_PROBLEM DESCRIPTION_: Show each line of the records in which the word "CopilotModelIdAlignment" occurs.

_Data excerpts_:
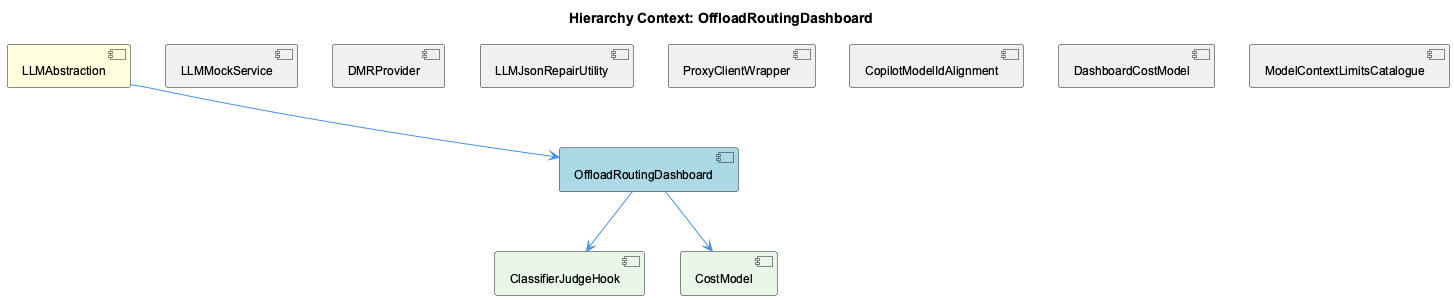
Before: knowledge-management/insights/images/offload-routing-dashboard-relationship.png, a diagram exported from PlantUML (fwornle/coding). Its diagram source:
```plantuml
@startuml
!include _standard-style.puml

title Hierarchy Context: OffloadRoutingDashboard

[LLMAbstraction] as llmabstraction #FFFFDD
[OffloadRoutingDashboard] as offload_routing_dashboard #LightBlue
[LLMMockService] as llmmock_service #F0F0F0
[DMRProvider] as dmrprovider #F0F0F0
[LLMJsonRepairUtility] as llmjson_repair_utility #F0F0F0
[ProxyClientWrapper] as proxy_client_wrapper #F0F0F0
[CopilotModelIdAlignment] as copilot_model_id_alignment #F0F0F0
[DashboardCostModel] as dashboard_cost_model #F0F0F0
[ModelContextLimitsCatalogue] as model_context_limits_catalogue #F0F0F0
[ClassifierJudgeHook] as classifier_judge_hook #E8F5E8
[CostModel] as cost_model #E8F5E8

llmabstraction --> offload_routing_dashboard
llmmock_service -[hidden]- offload_routing_dashboard
dmrprovider -[hidden]- offload_routing_dashboard
llmjson_repair_utility -[hidden]- offload_routing_dashboard
proxy_client_wrapper -[hidden]- offload_routing_dashboard
copilot_model_id_alignment -[hidden]- offload_routing_dashboard
dashboard_cost_model -[hidden]- offload_routing_dashboard
model_context_limits_catalogue -[hidden]- offload_routing_dashboard
offload_routing_dashboard --> classifier_judge_hook
offload_routing_dashboard --> cost_model

@enduml
```
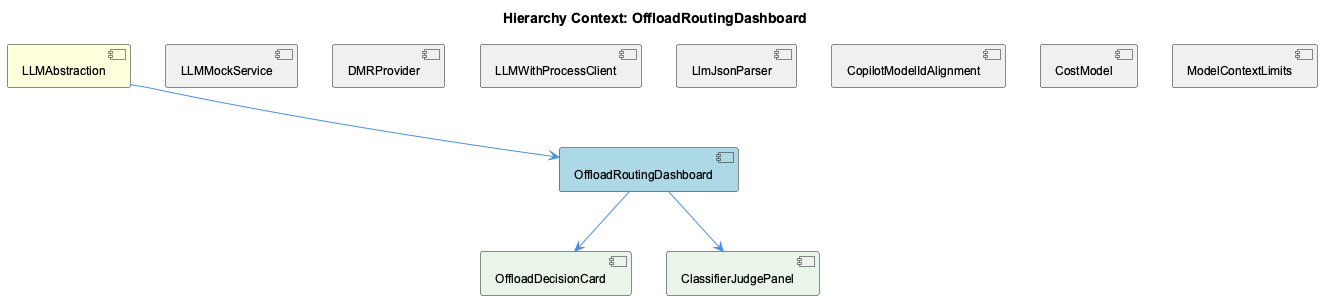
Later version of the same file.

What changed in the source:
```diff
@@ -7,23 +7,23 @@
 [OffloadRoutingDashboard] as offload_routing_dashboard #LightBlue
 [LLMMockService] as llmmock_service #F0F0F0
 [DMRProvider] as dmrprovider #F0F0F0
-[LLMJsonRepairUtility] as llmjson_repair_utility #F0F0F0
-[ProxyClientWrapper] as proxy_client_wrapper #F0F0F0
+[LLMWithProcessClient] as llmwith_process_client #F0F0F0
+[LlmJsonParser] as llm_json_parser #F0F0F0
 [CopilotModelIdAlignment] as copilot_model_id_alignment #F0F0F0
-[DashboardCostModel] as dashboard_cost_model #F0F0F0
-[ModelContextLimitsCatalogue] as model_context_limits_catalogue #F0F0F0
-[ClassifierJudgeHook] as classifier_judge_hook #E8F5E8
-[CostModel] as cost_model #E8F5E8
+[CostModel] as cost_model #F0F0F0
+[ModelContextLimits] as model_context_limits #F0F0F0
+[OffloadDecisionCard] as offload_decision_card #E8F5E8
+[ClassifierJudgePanel] as classifier_judge_panel #E8F5E8
 
 llmabstraction --> offload_routing_dashboard
 llmmock_service -[hidden]- offload_routing_dashboard
 dmrprovider -[hidden]- offload_routing_dashboard
-llmjson_repair_utility -[hidden]- offload_routing_dashboard
-proxy_client_wrapper -[hidden]- offload_routing_dashboard
+llmwith_process_client -[hidden]- offload_routing_dashboard
+llm_json_parser -[hidden]- offload_routing_dashboard
 copilot_model_id_alignment -[hidden]- offload_routing_dashboard
-dashboard_cost_model -[hidden]- offload_routing_dashboard
-model_context_limits_catalogue -[hidden]- offload_routing_dashboard
-offload_routing_dashboard --> classifier_judge_hook
-offload_routing_dashboard --> cost_model
+cost_model -[hidden]- offload_routing_dashboard
+model_context_limits -[hidden]- offload_routing_dashboard
+offload_routing_dashboard --> offload_decision_card
+offload_routing_dashboard --> classifier_judge_panel
 
 @enduml
```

_ANSWER AREA_:
[CopilotModelIdAlignment] as copilot_model_id_alignment #F0F0F0
 [CopilotModelIdAlignment] as copilot_model_id_alignment #F0F0F0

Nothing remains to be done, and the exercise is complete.